PROMPT: Each line of the data below holding the word "localhost" must be copied.

[Records from a collection]
:::

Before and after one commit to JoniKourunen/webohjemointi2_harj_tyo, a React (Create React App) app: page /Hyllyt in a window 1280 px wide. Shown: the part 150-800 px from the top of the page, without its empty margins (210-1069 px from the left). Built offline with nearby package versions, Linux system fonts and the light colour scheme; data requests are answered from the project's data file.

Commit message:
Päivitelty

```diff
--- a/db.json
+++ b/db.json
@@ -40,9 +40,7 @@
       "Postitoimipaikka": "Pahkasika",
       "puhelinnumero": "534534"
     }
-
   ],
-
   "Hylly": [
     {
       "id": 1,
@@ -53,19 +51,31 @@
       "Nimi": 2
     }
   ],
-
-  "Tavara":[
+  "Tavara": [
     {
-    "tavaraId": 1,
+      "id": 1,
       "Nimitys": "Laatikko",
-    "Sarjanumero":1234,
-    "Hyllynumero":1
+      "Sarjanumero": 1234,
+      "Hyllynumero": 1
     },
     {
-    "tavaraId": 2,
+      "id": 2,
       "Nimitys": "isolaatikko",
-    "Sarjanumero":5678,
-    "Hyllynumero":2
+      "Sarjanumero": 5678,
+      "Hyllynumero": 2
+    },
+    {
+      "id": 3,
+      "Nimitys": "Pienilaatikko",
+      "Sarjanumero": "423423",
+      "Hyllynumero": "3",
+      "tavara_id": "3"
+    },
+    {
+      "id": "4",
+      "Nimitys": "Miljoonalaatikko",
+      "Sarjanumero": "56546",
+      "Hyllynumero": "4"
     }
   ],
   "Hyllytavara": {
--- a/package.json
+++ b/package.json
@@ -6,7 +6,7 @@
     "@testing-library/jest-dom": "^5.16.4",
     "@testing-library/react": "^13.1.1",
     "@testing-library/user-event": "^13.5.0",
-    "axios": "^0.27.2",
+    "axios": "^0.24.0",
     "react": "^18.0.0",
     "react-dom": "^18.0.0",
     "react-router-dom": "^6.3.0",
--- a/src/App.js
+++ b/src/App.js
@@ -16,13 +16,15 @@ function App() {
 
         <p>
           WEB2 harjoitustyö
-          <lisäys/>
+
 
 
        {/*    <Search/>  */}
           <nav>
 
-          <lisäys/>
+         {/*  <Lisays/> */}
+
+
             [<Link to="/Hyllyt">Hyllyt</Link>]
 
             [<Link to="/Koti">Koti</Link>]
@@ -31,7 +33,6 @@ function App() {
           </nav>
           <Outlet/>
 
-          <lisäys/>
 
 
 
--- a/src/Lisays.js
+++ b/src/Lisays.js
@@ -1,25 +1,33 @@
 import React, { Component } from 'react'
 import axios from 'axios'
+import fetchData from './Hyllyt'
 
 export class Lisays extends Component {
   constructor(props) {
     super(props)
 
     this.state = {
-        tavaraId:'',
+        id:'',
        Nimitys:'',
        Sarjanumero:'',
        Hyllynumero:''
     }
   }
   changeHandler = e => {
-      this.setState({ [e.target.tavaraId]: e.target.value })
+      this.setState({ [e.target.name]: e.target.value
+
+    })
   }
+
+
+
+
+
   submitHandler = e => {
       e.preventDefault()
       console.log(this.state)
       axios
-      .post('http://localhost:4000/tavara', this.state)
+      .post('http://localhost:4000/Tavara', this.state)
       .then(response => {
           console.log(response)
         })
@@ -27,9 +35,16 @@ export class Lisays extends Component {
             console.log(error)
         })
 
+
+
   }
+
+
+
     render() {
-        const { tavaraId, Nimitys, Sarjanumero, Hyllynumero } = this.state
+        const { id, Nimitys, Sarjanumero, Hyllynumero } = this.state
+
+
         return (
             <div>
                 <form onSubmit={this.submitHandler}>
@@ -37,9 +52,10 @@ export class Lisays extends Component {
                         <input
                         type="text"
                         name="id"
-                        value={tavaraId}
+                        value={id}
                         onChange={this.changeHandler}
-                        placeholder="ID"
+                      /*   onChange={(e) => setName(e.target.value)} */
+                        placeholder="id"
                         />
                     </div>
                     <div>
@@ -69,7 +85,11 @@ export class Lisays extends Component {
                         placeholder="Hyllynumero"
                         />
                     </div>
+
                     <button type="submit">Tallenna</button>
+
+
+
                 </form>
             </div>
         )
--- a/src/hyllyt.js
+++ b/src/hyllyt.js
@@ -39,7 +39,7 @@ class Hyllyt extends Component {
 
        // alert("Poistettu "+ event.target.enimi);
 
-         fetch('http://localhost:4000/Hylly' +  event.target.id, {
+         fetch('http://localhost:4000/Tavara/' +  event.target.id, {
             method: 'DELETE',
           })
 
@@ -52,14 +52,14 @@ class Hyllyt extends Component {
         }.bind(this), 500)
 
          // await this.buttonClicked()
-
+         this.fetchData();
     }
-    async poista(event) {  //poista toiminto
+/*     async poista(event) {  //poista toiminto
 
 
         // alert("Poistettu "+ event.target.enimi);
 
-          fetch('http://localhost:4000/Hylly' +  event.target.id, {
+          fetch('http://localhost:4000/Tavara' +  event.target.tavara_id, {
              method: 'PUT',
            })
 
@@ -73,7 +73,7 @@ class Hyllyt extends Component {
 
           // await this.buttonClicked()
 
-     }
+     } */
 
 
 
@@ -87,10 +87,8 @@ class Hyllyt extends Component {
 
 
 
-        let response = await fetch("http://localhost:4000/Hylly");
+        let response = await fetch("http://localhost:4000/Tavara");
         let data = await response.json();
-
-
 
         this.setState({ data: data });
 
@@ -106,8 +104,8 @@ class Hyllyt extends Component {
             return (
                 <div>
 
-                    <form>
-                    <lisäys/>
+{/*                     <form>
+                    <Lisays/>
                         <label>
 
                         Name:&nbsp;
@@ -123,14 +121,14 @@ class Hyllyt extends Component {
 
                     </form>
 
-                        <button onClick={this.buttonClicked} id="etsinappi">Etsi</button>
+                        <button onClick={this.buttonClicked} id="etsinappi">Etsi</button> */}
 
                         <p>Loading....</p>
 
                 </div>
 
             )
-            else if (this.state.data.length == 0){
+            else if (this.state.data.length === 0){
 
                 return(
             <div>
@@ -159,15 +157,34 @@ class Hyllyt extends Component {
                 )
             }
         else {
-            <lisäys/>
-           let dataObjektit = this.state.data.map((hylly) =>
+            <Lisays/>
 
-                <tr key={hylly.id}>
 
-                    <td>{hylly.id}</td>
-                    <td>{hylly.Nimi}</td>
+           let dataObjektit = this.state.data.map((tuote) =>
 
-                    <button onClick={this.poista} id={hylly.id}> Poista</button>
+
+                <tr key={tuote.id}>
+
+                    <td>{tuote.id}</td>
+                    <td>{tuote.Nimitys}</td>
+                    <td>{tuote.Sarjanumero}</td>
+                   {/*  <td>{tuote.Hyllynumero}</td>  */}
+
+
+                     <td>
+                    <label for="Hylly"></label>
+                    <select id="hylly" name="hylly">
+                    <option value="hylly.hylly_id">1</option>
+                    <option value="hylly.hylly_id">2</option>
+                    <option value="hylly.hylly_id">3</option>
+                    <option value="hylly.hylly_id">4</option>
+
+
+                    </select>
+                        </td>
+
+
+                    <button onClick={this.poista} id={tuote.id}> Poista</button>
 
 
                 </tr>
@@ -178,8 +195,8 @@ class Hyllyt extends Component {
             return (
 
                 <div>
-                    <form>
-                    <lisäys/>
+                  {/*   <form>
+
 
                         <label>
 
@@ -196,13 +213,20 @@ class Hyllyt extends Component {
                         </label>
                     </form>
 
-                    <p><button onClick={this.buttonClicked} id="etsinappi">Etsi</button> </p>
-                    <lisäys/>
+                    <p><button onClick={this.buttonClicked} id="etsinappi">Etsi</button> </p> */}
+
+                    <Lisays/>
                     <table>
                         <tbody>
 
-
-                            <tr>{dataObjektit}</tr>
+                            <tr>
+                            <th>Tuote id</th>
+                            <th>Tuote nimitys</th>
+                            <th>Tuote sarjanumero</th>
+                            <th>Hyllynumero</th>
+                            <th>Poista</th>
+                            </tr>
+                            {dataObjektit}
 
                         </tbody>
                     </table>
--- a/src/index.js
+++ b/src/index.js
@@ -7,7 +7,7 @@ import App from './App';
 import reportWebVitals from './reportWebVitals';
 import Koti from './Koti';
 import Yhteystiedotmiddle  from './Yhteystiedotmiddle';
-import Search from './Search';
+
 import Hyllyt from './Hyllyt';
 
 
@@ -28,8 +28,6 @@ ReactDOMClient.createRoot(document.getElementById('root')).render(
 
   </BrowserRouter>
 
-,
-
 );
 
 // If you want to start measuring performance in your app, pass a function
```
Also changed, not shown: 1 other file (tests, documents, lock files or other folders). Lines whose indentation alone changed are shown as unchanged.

:::

PROBLEM SOLUTION:
-      .post('http://localhost:4000/tavara', this.state)
+      .post('http://localhost:4000/Tavara', this.state)
-         fetch('http://localhost:4000/Hylly' +  event.target.id, {
+         fetch('http://localhost:4000/Tavara/' +  event.target.id, {
-          fetch('http://localhost:4000/Hylly' +  event.target.id, {
+          fetch('http://localhost:4000/Tavara' +  event.target.tavara_id, {
-        let response = await fetch("http://localhost:4000/Hylly");
+        let response = await fetch("http://localhost:4000/Tavara");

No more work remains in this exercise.